Frequency of Treatment Switching for Spironolactone Compared to Oral Tetracycline-Class Antibiotics for Women With Acne: A Retrospective Cohort Study 2010-2016
June 2018 | Volume 17 | Issue 6 | Original Article | 632 | Copyright © June 2018
John S. Barbieri MD MBA,a Juliana K. Choi MD PhD,a,b Nandita Mitra PhD,c David J. Margolis MD PhDa,c
aUniversity of Pennsylvania Perelman School of Medicine, Philadelphia, PA bDepartment of Veteran Affairs, Philadelphia, PA cDepartment of Biostatistics, Epidemiology and Informatics, University of Pennsylvania, Philadelphia, PA
BACKGROUND: Long-term oral antibiotic use in acne may be associated with a variety of adverse effects including antibiotic resistance, pharyngitis, inflammatory bowel disease, and breast and colon cancer. Spironolactone may represent an effective and safe alternative to oral antibiotics for women with moderate to severe acne, however comparative studies are lacking.METHODS: Using the OptumInsight™ Clinformatics™ DataMart, we conducted a retrospective analysis of the frequency of switching to a different systemic agent within the first year of therapy among women with acne who were started on either spironolactone or an oral tetracycline-class antibiotic between 2010-2016, after controlling for age, topical retinoid, and oral contraceptive use.RESULTS: Among women with acne who were started on spironolactone, 14.4% were prescribed a different systemic agent within one year, compared with 13.4% started on an oral tetracycline-class antibiotic. After adjusting for age, topical retinoid, and oral contraceptive use, the odds ratio for being prescribed a different systemic agent within one year was 1.07 (95% CI 0.99-1.16) for those prescribed spironolactone when compared with oral tetracycline-class antibiotics and the risk difference was 0.007 (95% CI -0.002-0.017).CONCLUSIONS: Based on the observation of similar switching between the two groups, spironolactone may have similar clinical effectiveness to that of oral tetracycline-class antibiotics. While ultimately large clinical trials are needed to determine the optimal management strategy for women with moderate to severe acne, these results provide additional support that spironolactone represents an effective treatment for women with acne.J Drugs Dermatol. 2018;17(6):632-638.

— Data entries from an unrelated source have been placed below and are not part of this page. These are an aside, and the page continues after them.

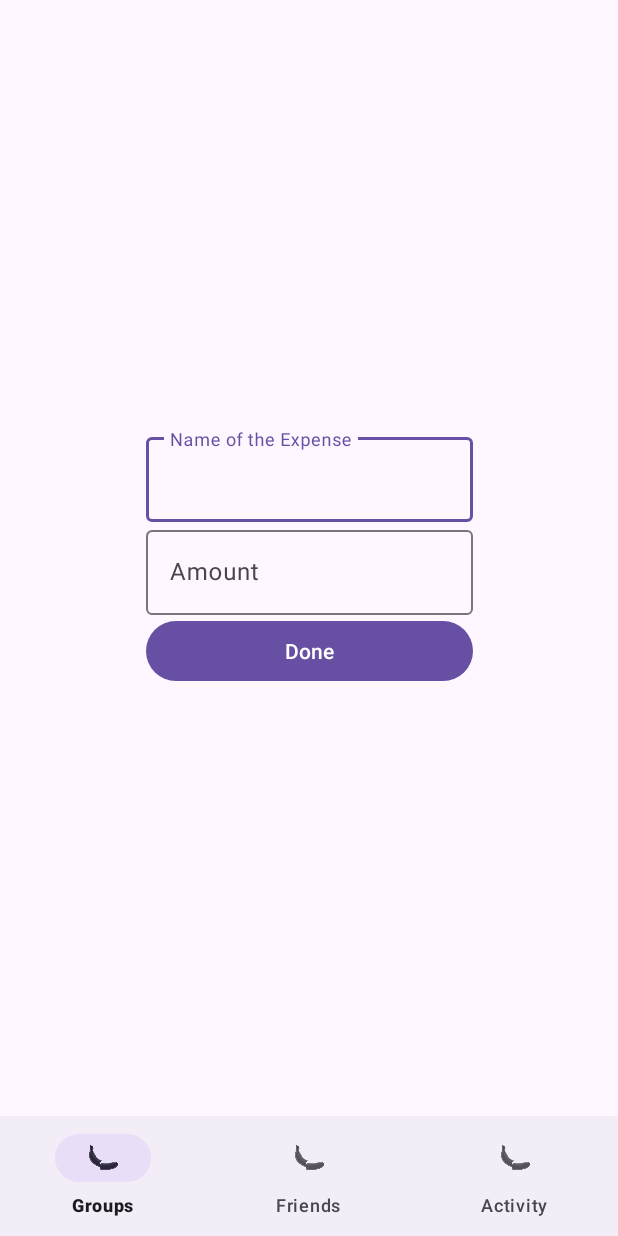
After one commit to Arpad-H/bananasplit, an Android app: the CreateExpenseActivity screen opened directly, with no data from a screen before it, on a phone screen of 412 x 824 dp. The commit adds this screen. Run offline under Robolectric (Android 15) with nearby library versions, the phone set to English and light mode, and no system bars; our stand-ins replace Room's generated code.

```diff
--- a/app/src/main/AndroidManifest.xml
+++ b/app/src/main/AndroidManifest.xml
@@ -31,6 +31,8 @@
             android:name=".CreateFriendActivity"
             android:exported="false" />
         <activity android:name=".GroupDetailsActivity"
+            android:exported="false" />
+        <activity android:name=".CreateExpenseActivity"
             android:exported="false" />
 
         <activity
--- /dev/null
+++ b/app/src/main/java/com/example/bananasplit/CreateExpenseActivity.java
@@ -0,0 +1,46 @@
+package com.example.bananasplit;
+
+import android.os.Bundle;
+import android.widget.Button;
+import android.widget.EditText;
+
+import androidx.lifecycle.ViewModelProvider;
+
+import com.example.bananasplit.dataModel.Currency;
+import com.example.bananasplit.dataModel.Expense;
+import com.example.bananasplit.dataModel.Group;
+
+public class CreateExpenseActivity  extends BaseActivity{
+    private EditText nameEditText;
+    private EditText amountEditText;
+    ExpenseViewModel expenseViewModel;
+    @Override
+    protected void onCreate(Bundle savedInstanceState) {
+        super.onCreate(savedInstanceState);
+
+        Group group = getIntent().getParcelableExtra("group", Group.class);
+
+        nameEditText = findViewById(R.id.edit_text_name);
+        amountEditText = findViewById(R.id.edit_text_amount);
+
+        Button createButton = findViewById(R.id.create_expense_button);
+
+        expenseViewModel = new ViewModelProvider(this).get(ExpenseViewModel.class);
+
+        createButton.setOnClickListener(v -> {
+
+            String name = nameEditText.getText().toString();
+            float amount = Float.parseFloat(amountEditText.getText().toString());
+
+            Expense newExpense = new Expense(1, group.getGroupID(), amount, new Currency(1));
+            expenseViewModel.insert(newExpense);
+
+            finish();
+        });
+    }
+
+    @Override
+    protected int getLayoutResourceId() {
+        return R.layout.activity_add_expense;
+    }
+}
--- /dev/null
+++ b/app/src/main/java/com/example/bananasplit/ExpenseViewModel.java
@@ -0,0 +1,40 @@
+package com.example.bananasplit;
+
+import android.app.Application;
+
+import androidx.annotation.NonNull;
+import androidx.lifecycle.AndroidViewModel;
+import androidx.lifecycle.LiveData;
+
+import com.example.bananasplit.dataModel.DatabaseModule;
+import com.example.bananasplit.dataModel.Expense;
+import com.example.bananasplit.dataModel.ExpenseInDao;
+import com.example.bananasplit.dataModel.AppDatabase;
+
+import java.util.List;
+
+public class ExpenseViewModel extends AndroidViewModel {
+    private ExpenseInDao expenseInDao;
+
+    public ExpenseViewModel(@NonNull Application application) {
+        super(application);
+        AppDatabase database = DatabaseModule.getInstance(application);
+        expenseInDao = database.expenseInDao();
+    }
+
+    public LiveData<List<Expense>> getExpensesByGroupId(int groupId) {
+        return expenseInDao.getExpensesByGroupId(groupId);
+    }
+
+    public void insert(Expense expense) {
+        new Thread(() -> expenseInDao.insert(expense)).start();
+    }
+
+    public void delete(Expense expense) {
+        new Thread(() -> expenseInDao.delete(expense)).start();
+    }
+
+    public void update(Expense expense) {
+        new Thread(() -> expenseInDao.update(expense)).start();
+    }
+}
--- a/app/src/main/java/com/example/bananasplit/GroupsActivity.java
+++ b/app/src/main/java/com/example/bananasplit/GroupsActivity.java
@@ -37,7 +37,7 @@ public class GroupsActivity extends BaseActivity implements ListItemHolder {
 
         FloatingActionButton fab = findViewById(R.id.btn_add_group);
         fab.setOnClickListener(v -> {
-            // Open the new activity or create a group
+
             Intent intent = new Intent(GroupsActivity.this, CreateGroupActivity.class);
             startActivity(intent);
         });
--- a/app/src/main/java/com/example/bananasplit/dataModel/AppDatabase.java
+++ b/app/src/main/java/com/example/bananasplit/dataModel/AppDatabase.java
@@ -5,7 +5,7 @@ import androidx.room.RoomDatabase;
 import androidx.room.TypeConverters;
 
 @TypeConverters(Converters.class)
-@Database(entities = {Group.class, Expense.class, Person.class, PersonGroupCrossRef.class}, version = 1)
+@Database(entities = {Group.class, Expense.class, Person.class, PersonGroupCrossRef.class}, version = 2)
 public abstract class AppDatabase extends RoomDatabase {
     public abstract GroupInDao groupInDao();
     public abstract ExpenseInDao expenseInDao();
--- a/app/src/main/java/com/example/bananasplit/dataModel/ExpenseInDao.java
+++ b/app/src/main/java/com/example/bananasplit/dataModel/ExpenseInDao.java
@@ -2,13 +2,31 @@ package com.example.bananasplit.dataModel;
 
 import androidx.lifecycle.LiveData;
 import androidx.room.Dao;
+import androidx.room.Delete;
+import androidx.room.Insert;
+import androidx.room.OnConflictStrategy;
 import androidx.room.Query;
 import androidx.room.Transaction;
+import androidx.room.Update;
+
+import java.util.List;
 
 @Dao
 public interface ExpenseInDao {
+    @Insert(onConflict = OnConflictStrategy.REPLACE)
+    void insert(Expense expense);
+    @Update
+    void update(Expense expense);
+
+    @Delete
+    void delete(Expense expense);
+
 
     @Transaction
     @Query("SELECT * FROM Expense WHERE id = :id")
     LiveData<Expense> getExpenseByID(int id);
+
+    @Transaction
+    @Query("SELECT * FROM Expense WHERE groupID = :groupID")
+    LiveData<List<Expense>> getExpensesByGroupId(int groupID);
 }
--- /dev/null
+++ b/app/src/main/res/layout/activity_add_expense.xml
@@ -0,0 +1,58 @@
+<?xml version="1.0" encoding="utf-8"?>
+<androidx.constraintlayout.widget.ConstraintLayout xmlns:android="http://schemas.android.com/apk/res/android"
+    xmlns:app="http://schemas.android.com/apk/res-auto"
+    xmlns:tools="http://schemas.android.com/tools"
+    android:layout_width="match_parent"
+    android:layout_height="match_parent">
+
+    <com.google.android.material.bottomnavigation.BottomNavigationView
+        android:id="@+id/bottom_navigation"
+        android:layout_width="match_parent"
+        android:layout_height="wrap_content"
+        android:layout_alignParentBottom="true"
+        app:layout_constraintBottom_toBottomOf="parent"
+        app:layout_constraintEnd_toEndOf="parent"
+        app:layout_constraintStart_toStartOf="parent"
+        app:menu="@menu/bottom_navigation_menu" />
+
+    <LinearLayout
+        android:layout_width="wrap_content"
+        android:layout_height="wrap_content"
+        android:orientation="vertical"
+        app:layout_constraintBottom_toTopOf="@+id/bottom_navigation"
+        app:layout_constraintEnd_toEndOf="parent"
+        app:layout_constraintStart_toStartOf="parent"
+        app:layout_constraintTop_toTopOf="parent">
+
+        <com.google.android.material.textfield.TextInputLayout
+            android:layout_width="match_parent"
+            android:layout_height="match_parent">
+
+            <com.google.android.material.textfield.TextInputEditText
+                android:id="@+id/edit_text_name"
+                android:layout_width="match_parent"
+                android:layout_height="wrap_content"
+                android:hint="@string/name_of_the_expense" />
+        </com.google.android.material.textfield.TextInputLayout>
+
+        <com.google.android.material.textfield.TextInputLayout
+            android:id="@+id/a1afa"
+            android:layout_width="218dp"
+            android:layout_height="match_parent">
+
+            <com.google.android.material.textfield.TextInputEditText
+                android:id="@+id/edit_text_amount"
+                android:layout_width="match_parent"
+                android:layout_height="wrap_content"
+                android:hint="@string/amount" />
+        </com.google.android.material.textfield.TextInputLayout>
+
+        <Button
+            android:id="@+id/create_expense_button"
+            android:layout_width="match_parent"
+            android:layout_height="wrap_content"
+            android:text="@string/done" />
+
+    </LinearLayout>
+
+</androidx.constraintlayout.widget.ConstraintLayout>
--- a/app/src/main/res/layout/activity_group_details.xml
+++ b/app/src/main/res/layout/activity_group_details.xml
@@ -112,7 +112,7 @@
         android:backgroundTint="@color/btn_color"/>
 
     <androidx.recyclerview.widget.RecyclerView
-        android:id="@+id/grp_expenses_view"
+        android:id="@+id/recyclerViewExpenses"
         android:layout_width="0dp"
         android:layout_height="0dp"
         android:layout_weight="1"
--- a/app/src/main/res/values/strings.xml
+++ b/app/src/main/res/values/strings.xml
@@ -11,4 +11,11 @@
     <string name="settle_up">Settle Up</string>
     <string name="balances">Balances</string>
     <string name="convert_currency">Convert Currency</string>
+    <string name="description">Description</string>
+    <string name="amount">Amount</string>
+    <string name="expense">expense</string>
+    <string name="date">date</string>
+    <string name="person">Person</string>
+    <string name="name_of_the_expense">Name of the Expense</string>
+    <string name="done">Done</string>
 </resources>
```
Also changed, not shown: app/src/main/java/com/example/bananasplit/BaseActivity.java (+8 -8 lines), app/src/main/java/com/example/bananasplit/ExpenseAdapter.java (added, +58 -0 lines), app/src/main/java/com/example/bananasplit/GroupDetailsActivity.java (+31 -1 lines), app/src/main/java/com/example/bananasplit/dataModel/Expense.java (+5 -2 lines), app/src/main/res/layout/expense_list_item.xml (added, +34 -0 lines).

Acne is one of the most common diseases worldwide, affecting 85% of adolescents. In addition, acne often persists into adulthood, with over 50% of women reporting acne between 20-29 years of age and over 35% between 30-39 years of age.1,2 While topical agents are typically sufficient for mild acne, moderate to severe acne often requires treatment with systemic agents, such as oral antibiotics, spironolactone, and isotretinoin.3Oral antibiotics are the most common systemic agent used in the treatment of acne and dermatologists prescribe more antibiotics per capita than any other specialty.4,5 However, antibiotic use may be associated with a variety of adverse outcomes including antibiotic resistance, pharyngitis, inflammatory bowel disease, and colon and breast cancer.6–15 As a result, there have been calls to reduce overuse of antibiotics throughout medicine and multiple guidelines regarding the treatment of acne recommend limiting the duration of therapy with oral antibiotics.16–20,3,21For women with moderate to severe acne, spironolactone may represent an effective, safe, and well-tolerated alternative to oral antibiotics and its use is becoming more common over time.5,22–27 However, despite expert opinion supporting the use of spironolactone in the treatment of acne, spironolactone is not approved by the Food and Drug Administration for this indication and clinical evidence demonstrating the effectiveness of spironolactone is limited to small studies.24–27 The objective of this study was to compare the outcomes with spironolactone and oral tetracycline-class antibiotics among a large, broadly representative population of women with acne. Specifically, this study sought to characterize the frequency with which women who are started on either spironolactone or an oral tetracycline-class antibiotic subsequently switch to a different systemic agent within the first year of therapy, since this switching may reflect treatment failure, whether due to lack of efficacy, side-effects, cost, or other reasons.28
This study was a retrospective analysis using the OptumInsight™ Clinformatics™ DataMart (OptumInsight, Eden Prairie, MN) between 2010 and 2016. The OptumInsight Clinformatics DataMart includes de-identified commercial claims data for approximately